ASSIGNMENT:
Look through the listing below and report every line that contains "before".

SOURCE DATA:
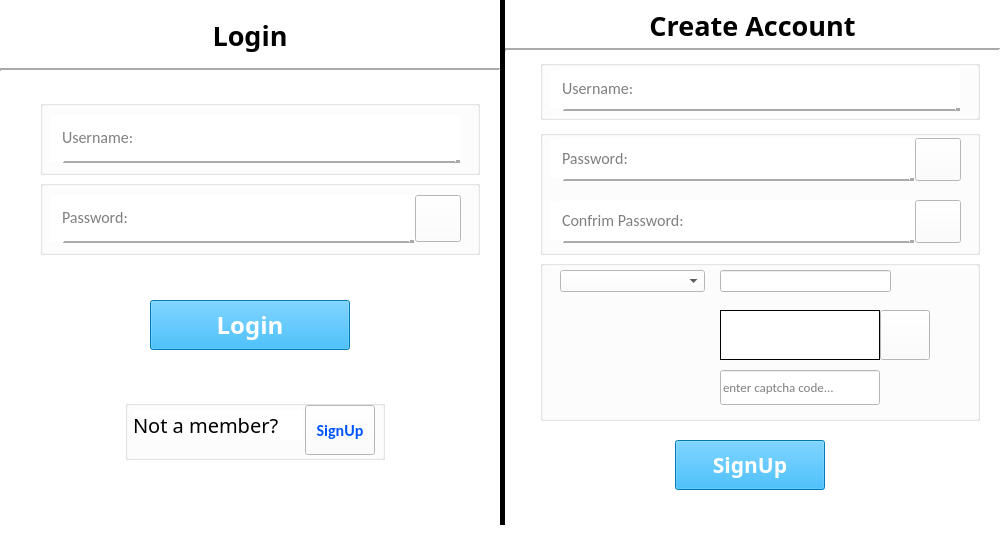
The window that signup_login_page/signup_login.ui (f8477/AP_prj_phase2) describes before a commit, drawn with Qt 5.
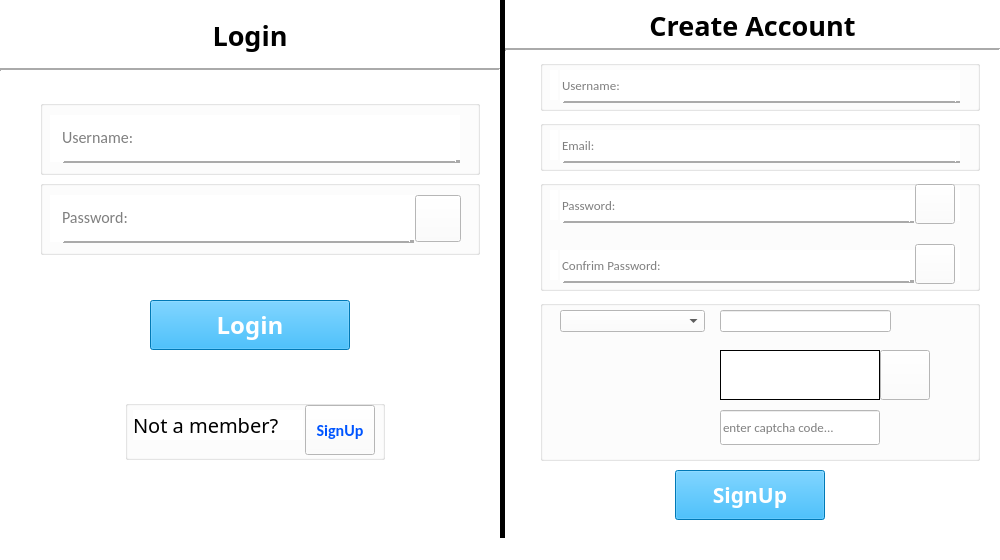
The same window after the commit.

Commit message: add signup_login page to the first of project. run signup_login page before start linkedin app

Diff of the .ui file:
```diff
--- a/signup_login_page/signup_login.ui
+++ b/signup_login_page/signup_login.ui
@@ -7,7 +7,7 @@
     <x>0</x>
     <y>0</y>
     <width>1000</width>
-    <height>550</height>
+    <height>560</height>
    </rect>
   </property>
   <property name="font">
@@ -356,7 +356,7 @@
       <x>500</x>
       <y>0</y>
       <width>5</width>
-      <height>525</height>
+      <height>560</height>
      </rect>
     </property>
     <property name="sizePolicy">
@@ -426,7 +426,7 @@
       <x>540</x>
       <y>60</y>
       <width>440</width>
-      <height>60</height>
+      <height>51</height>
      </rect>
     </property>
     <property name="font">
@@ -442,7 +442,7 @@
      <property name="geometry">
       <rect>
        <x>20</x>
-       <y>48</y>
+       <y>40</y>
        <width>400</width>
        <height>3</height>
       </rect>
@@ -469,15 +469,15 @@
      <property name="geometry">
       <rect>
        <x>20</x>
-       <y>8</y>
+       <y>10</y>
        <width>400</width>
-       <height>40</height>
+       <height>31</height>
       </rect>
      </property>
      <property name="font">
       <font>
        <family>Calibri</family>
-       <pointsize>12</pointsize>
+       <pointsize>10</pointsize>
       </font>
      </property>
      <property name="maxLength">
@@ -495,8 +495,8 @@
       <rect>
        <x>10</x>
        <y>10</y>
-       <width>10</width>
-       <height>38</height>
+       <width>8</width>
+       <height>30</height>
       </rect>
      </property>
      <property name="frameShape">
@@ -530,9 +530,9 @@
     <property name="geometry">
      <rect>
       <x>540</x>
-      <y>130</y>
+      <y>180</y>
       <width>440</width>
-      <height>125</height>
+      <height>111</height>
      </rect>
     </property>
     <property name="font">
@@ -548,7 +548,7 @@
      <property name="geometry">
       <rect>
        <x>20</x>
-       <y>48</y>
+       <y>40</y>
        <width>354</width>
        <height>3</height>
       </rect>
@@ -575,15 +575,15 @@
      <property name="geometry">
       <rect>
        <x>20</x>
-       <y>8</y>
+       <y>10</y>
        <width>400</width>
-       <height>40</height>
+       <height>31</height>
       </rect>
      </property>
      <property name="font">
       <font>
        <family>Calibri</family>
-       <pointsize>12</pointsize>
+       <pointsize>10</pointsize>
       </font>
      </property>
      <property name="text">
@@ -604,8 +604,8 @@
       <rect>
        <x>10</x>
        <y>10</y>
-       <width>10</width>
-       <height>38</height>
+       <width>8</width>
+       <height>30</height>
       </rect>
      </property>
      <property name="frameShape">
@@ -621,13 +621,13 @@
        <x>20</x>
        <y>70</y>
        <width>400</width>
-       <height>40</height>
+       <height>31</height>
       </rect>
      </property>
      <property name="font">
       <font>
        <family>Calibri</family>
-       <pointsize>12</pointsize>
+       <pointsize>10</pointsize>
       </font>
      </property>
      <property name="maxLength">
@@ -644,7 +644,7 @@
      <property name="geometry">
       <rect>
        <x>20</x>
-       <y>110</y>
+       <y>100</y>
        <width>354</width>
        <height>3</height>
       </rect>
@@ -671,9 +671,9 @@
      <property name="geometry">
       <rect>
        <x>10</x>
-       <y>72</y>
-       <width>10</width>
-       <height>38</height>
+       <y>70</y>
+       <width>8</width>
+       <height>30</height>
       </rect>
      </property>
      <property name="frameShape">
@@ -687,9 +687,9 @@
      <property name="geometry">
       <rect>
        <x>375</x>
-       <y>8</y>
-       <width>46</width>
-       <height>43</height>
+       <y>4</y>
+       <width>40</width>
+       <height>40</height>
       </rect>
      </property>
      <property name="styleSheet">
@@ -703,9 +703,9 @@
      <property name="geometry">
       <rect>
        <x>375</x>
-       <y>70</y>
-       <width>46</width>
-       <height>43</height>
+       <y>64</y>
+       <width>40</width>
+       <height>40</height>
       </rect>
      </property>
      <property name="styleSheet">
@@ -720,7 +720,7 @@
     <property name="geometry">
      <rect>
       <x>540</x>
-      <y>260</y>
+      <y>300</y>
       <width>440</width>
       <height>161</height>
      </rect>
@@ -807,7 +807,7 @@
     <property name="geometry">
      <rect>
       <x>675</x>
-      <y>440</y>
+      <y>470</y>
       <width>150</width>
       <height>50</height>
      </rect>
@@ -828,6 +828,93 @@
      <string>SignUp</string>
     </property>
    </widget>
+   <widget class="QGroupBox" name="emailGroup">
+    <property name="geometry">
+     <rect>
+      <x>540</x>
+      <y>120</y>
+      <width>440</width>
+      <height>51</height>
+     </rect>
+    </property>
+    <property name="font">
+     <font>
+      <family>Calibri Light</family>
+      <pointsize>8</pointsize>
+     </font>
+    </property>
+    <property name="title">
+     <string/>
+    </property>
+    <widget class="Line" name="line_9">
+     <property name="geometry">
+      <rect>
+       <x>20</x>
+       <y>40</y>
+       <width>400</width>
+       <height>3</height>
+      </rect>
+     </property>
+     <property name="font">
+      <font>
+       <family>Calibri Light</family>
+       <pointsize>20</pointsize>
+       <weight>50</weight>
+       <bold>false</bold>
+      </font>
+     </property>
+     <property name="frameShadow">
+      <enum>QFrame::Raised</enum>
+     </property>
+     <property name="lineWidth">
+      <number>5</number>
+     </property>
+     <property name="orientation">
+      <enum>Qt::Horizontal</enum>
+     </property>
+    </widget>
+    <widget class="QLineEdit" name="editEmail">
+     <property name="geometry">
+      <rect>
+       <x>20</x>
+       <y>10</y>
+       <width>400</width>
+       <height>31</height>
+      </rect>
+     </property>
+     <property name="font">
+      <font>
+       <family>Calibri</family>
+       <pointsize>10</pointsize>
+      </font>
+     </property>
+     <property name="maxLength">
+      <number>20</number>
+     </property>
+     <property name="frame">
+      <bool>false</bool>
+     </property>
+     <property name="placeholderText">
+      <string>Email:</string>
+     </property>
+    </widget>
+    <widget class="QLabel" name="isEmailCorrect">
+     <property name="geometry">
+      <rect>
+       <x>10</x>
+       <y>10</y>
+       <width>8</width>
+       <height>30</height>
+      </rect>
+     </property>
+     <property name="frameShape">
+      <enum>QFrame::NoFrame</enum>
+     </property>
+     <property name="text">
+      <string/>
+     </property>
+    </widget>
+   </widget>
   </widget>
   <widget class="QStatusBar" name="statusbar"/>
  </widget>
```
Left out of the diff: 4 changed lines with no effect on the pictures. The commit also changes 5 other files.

WRITTEN SOLUTION:
The window that signup_login_page/signup_login.ui (f8477/AP_prj_phase2) describes before a commit, drawn with Qt 5.
Commit message: add signup_login page to the first of project. run signup_login page before start linkedin app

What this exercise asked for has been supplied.